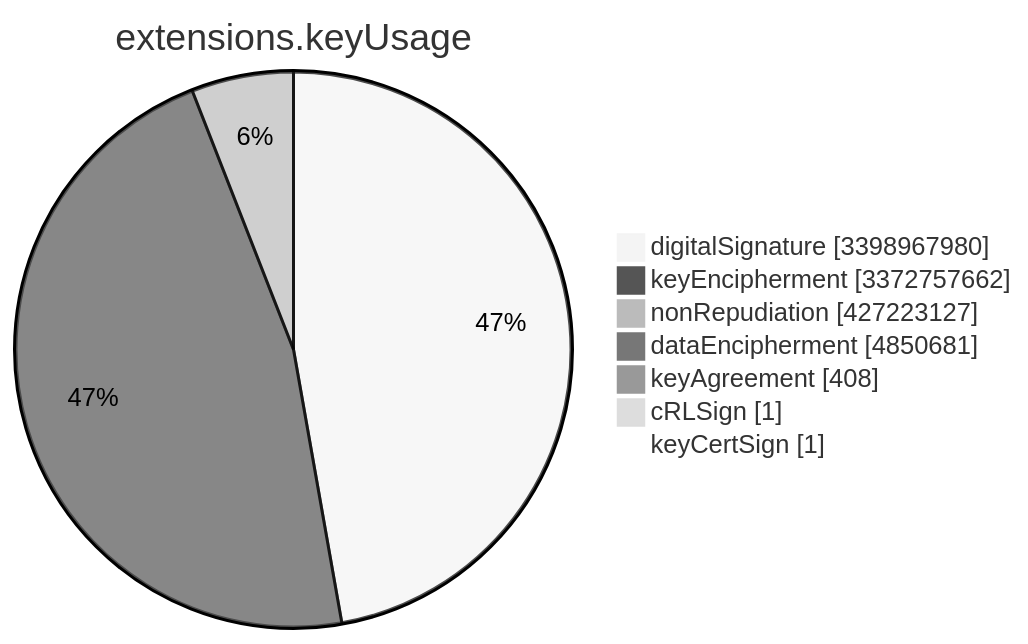
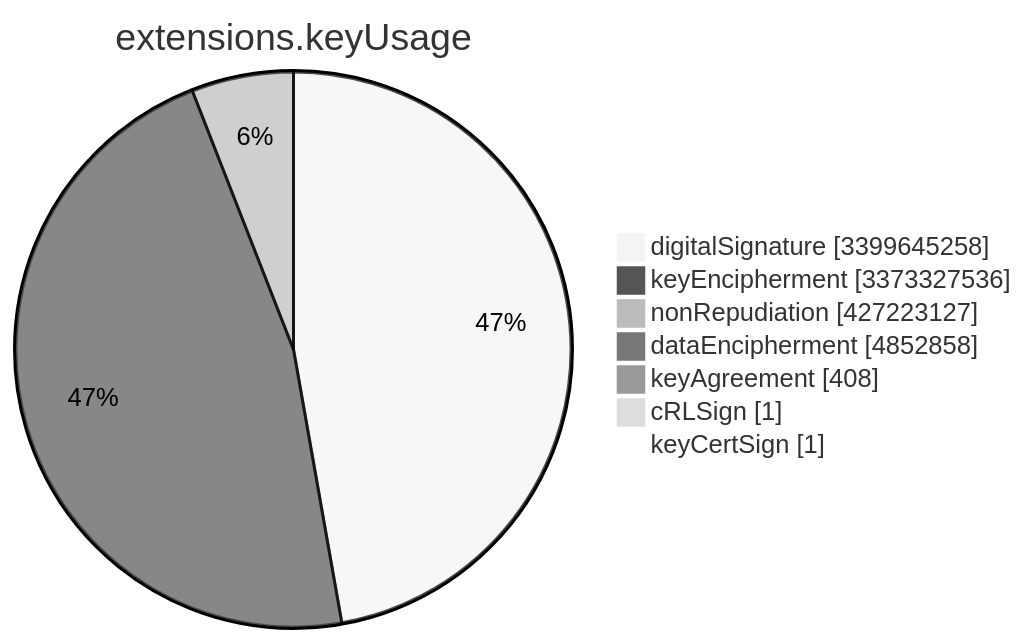
One commit to christiankrug/ctmonitor_visualization changed the sixth of 15 diagrams in TOTAL/README.md. Above: the diagram before and after it, drawn with Mermaid (neutral theme). The commit also changed other lines of this file, not shown here.

````diff
--- a/TOTAL/README.md
+++ b/TOTAL/README.md
@@ -3081,11 +3081,11 @@
 ```mermaid
 pie showData
 title extensions.keyUsage
-"digitalSignature" :3398967980
-"keyEncipherment" :3372757662
+"digitalSignature" :3399645258
+"keyEncipherment" :3373327536
 "nonRepudiation" :427223127
-"dataEncipherment" :4850681
+"dataEncipherment" :4852858
 "keyAgreement" :408
 "cRLSign" :1
 "keyCertSign" :1
 ```
````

INSTRUCTIONS FOR THE TASK: Show every line of the data that includes the string "digitalSignature".

WRITTEN SOLUTION:
-"digitalSignature" :3398967980
+"digitalSignature" :3399645258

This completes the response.